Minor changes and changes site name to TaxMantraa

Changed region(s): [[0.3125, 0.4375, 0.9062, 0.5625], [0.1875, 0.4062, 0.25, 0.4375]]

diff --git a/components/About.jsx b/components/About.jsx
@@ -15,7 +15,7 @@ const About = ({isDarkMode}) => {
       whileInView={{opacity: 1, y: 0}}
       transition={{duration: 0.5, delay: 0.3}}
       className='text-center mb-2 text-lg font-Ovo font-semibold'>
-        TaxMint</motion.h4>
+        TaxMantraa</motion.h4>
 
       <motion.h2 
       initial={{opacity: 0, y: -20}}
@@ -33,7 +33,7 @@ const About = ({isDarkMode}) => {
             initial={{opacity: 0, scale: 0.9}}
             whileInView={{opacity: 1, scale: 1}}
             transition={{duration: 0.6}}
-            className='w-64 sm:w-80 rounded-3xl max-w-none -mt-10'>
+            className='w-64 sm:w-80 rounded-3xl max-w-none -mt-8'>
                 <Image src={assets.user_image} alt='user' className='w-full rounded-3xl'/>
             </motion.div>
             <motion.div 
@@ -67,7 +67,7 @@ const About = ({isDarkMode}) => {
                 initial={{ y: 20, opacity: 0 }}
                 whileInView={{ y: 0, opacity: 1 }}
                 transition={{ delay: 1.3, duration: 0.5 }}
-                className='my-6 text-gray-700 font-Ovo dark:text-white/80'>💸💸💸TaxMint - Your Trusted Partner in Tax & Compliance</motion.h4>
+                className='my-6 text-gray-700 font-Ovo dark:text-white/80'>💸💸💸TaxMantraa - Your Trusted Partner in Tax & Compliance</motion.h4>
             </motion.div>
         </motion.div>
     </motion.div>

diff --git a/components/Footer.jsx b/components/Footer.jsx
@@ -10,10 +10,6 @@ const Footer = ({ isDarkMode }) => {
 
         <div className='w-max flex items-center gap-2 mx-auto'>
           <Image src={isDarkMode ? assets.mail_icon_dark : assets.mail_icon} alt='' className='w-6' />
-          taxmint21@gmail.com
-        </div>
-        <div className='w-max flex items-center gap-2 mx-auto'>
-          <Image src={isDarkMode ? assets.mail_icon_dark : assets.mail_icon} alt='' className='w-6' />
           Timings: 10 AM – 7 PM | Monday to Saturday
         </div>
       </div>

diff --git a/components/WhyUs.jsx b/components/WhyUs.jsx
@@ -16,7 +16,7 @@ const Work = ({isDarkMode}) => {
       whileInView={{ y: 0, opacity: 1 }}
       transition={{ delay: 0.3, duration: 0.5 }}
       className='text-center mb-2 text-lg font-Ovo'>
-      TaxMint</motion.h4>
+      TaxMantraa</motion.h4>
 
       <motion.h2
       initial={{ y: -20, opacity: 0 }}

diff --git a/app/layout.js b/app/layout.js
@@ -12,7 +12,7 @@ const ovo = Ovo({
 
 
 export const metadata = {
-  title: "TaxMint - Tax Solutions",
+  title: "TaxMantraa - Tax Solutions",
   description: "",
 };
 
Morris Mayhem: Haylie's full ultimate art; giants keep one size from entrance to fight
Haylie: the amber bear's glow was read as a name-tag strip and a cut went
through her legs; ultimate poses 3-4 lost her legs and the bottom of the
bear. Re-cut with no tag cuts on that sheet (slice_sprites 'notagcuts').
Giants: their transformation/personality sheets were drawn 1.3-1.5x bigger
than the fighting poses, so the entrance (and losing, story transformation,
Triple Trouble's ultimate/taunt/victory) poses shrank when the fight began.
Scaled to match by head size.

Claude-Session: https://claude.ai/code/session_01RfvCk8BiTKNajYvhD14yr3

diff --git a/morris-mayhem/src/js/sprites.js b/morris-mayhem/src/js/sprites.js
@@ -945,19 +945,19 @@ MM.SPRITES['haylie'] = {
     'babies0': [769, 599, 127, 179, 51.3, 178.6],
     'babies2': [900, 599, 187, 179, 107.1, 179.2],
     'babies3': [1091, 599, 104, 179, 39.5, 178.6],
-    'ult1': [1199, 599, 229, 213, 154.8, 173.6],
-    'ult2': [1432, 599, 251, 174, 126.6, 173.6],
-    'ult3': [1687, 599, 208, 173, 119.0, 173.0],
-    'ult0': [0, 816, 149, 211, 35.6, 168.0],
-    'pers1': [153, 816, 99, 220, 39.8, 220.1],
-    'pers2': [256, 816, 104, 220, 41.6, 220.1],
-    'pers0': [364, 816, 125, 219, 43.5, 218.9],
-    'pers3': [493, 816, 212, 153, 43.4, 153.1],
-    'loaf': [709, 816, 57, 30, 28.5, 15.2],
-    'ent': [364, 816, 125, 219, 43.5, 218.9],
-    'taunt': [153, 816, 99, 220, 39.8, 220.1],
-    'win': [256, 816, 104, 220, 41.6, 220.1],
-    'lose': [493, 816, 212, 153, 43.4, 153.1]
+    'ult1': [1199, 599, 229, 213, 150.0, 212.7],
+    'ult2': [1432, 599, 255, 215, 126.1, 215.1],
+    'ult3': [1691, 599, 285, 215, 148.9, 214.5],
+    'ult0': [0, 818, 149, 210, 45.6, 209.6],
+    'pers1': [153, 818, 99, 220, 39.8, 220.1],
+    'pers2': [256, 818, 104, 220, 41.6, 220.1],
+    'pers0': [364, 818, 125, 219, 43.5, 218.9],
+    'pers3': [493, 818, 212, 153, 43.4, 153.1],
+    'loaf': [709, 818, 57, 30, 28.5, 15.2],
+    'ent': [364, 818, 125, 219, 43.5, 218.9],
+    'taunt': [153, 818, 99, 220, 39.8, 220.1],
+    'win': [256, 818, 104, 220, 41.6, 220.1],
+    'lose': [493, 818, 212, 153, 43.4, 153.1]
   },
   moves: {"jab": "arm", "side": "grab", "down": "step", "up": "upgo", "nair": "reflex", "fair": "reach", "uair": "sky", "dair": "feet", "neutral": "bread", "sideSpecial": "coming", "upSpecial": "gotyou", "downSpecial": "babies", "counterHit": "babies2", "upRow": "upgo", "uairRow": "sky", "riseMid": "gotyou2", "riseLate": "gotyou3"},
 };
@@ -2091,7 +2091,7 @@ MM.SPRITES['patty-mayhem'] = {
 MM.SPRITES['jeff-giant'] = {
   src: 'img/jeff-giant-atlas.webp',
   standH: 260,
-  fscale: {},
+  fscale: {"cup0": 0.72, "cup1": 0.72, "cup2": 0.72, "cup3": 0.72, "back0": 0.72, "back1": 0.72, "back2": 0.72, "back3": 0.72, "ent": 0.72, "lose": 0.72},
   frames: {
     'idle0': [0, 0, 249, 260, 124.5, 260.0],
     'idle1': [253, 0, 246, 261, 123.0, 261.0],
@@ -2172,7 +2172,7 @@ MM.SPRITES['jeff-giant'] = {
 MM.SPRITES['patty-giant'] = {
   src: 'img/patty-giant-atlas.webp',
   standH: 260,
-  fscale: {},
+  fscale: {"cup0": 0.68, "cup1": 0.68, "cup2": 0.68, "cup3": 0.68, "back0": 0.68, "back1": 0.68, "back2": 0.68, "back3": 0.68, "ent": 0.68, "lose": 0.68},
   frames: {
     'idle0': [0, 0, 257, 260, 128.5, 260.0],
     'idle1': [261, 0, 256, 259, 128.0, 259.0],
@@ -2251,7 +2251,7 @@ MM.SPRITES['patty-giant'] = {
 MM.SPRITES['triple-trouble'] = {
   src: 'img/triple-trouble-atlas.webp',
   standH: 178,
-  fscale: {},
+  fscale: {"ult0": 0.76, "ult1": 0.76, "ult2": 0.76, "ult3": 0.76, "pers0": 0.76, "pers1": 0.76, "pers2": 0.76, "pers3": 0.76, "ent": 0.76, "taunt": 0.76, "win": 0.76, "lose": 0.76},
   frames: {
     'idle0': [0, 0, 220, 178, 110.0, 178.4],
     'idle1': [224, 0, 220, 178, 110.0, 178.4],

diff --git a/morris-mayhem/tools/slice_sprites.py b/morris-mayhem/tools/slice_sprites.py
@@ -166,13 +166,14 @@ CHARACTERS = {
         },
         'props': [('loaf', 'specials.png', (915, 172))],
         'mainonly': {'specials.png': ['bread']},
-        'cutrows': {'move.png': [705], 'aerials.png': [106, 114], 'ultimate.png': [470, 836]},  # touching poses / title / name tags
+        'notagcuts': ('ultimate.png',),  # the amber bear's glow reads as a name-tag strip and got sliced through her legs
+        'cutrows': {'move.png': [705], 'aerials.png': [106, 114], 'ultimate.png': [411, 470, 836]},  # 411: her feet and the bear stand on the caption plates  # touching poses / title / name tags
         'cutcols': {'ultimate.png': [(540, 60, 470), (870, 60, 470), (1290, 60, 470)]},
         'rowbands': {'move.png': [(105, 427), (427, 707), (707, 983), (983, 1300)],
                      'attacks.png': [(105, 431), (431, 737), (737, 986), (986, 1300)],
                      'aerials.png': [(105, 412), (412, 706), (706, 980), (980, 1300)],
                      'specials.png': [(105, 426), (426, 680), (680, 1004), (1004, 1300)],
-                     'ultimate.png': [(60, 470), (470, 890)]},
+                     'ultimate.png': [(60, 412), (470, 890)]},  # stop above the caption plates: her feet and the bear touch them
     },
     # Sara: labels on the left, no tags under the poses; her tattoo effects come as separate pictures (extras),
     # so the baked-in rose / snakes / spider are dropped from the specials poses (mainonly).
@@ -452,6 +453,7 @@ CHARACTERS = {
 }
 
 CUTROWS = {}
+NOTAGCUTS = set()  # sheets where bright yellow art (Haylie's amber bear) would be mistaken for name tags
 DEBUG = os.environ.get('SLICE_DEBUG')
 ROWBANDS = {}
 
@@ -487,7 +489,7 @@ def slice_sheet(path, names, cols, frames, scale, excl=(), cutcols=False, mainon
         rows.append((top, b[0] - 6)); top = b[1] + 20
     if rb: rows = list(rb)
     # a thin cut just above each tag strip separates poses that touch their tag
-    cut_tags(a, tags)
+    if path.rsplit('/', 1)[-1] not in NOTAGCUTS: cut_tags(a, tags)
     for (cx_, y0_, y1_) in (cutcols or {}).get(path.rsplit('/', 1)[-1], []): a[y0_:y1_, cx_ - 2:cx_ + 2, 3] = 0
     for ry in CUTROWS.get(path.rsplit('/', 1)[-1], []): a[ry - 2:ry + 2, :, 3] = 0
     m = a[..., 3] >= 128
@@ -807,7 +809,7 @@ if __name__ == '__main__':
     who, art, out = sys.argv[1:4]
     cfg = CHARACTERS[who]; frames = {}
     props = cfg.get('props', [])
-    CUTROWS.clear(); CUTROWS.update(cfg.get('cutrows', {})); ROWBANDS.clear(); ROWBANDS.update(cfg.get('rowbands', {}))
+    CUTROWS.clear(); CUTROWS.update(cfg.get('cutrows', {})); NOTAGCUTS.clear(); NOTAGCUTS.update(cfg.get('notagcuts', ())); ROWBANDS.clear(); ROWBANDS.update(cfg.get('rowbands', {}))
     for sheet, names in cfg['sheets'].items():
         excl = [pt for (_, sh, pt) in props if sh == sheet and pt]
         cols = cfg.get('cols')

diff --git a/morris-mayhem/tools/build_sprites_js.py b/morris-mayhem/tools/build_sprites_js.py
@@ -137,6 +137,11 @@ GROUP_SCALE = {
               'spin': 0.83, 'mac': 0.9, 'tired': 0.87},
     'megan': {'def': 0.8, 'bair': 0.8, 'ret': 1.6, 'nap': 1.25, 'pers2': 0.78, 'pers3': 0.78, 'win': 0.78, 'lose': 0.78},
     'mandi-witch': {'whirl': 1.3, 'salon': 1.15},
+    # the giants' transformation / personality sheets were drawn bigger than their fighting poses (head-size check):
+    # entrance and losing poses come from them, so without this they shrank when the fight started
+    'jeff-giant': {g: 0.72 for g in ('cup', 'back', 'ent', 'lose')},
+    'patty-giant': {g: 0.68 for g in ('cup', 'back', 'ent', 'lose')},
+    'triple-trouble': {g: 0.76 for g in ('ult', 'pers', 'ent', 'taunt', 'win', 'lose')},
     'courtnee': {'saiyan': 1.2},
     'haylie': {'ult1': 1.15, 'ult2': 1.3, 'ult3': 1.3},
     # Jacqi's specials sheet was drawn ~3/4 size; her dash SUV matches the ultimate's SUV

* * *

Reproduce the records above exactly, from the first line through the line containing "rounded-3xl max-w-none -mt-8'>", and output nothing else.

Minor changes and changes site name to TaxMantraa

Changed region(s): [[0.3125, 0.4375, 0.9062, 0.5625], [0.1875, 0.4062, 0.25, 0.4375]]

diff --git a/components/About.jsx b/components/About.jsx
@@ -15,7 +15,7 @@ const About = ({isDarkMode}) => {
       whileInView={{opacity: 1, y: 0}}
       transition={{duration: 0.5, delay: 0.3}}
       className='text-center mb-2 text-lg font-Ovo font-semibold'>
-        TaxMint</motion.h4>
+        TaxMantraa</motion.h4>
 
       <motion.h2 
       initial={{opacity: 0, y: -20}}
@@ -33,7 +33,7 @@ const About = ({isDarkMode}) => {
             initial={{opacity: 0, scale: 0.9}}
             whileInView={{opacity: 1, scale: 1}}
             transition={{duration: 0.6}}
-            className='w-64 sm:w-80 rounded-3xl max-w-none -mt-10'>
+            className='w-64 sm:w-80 rounded-3xl max-w-none -mt-8'>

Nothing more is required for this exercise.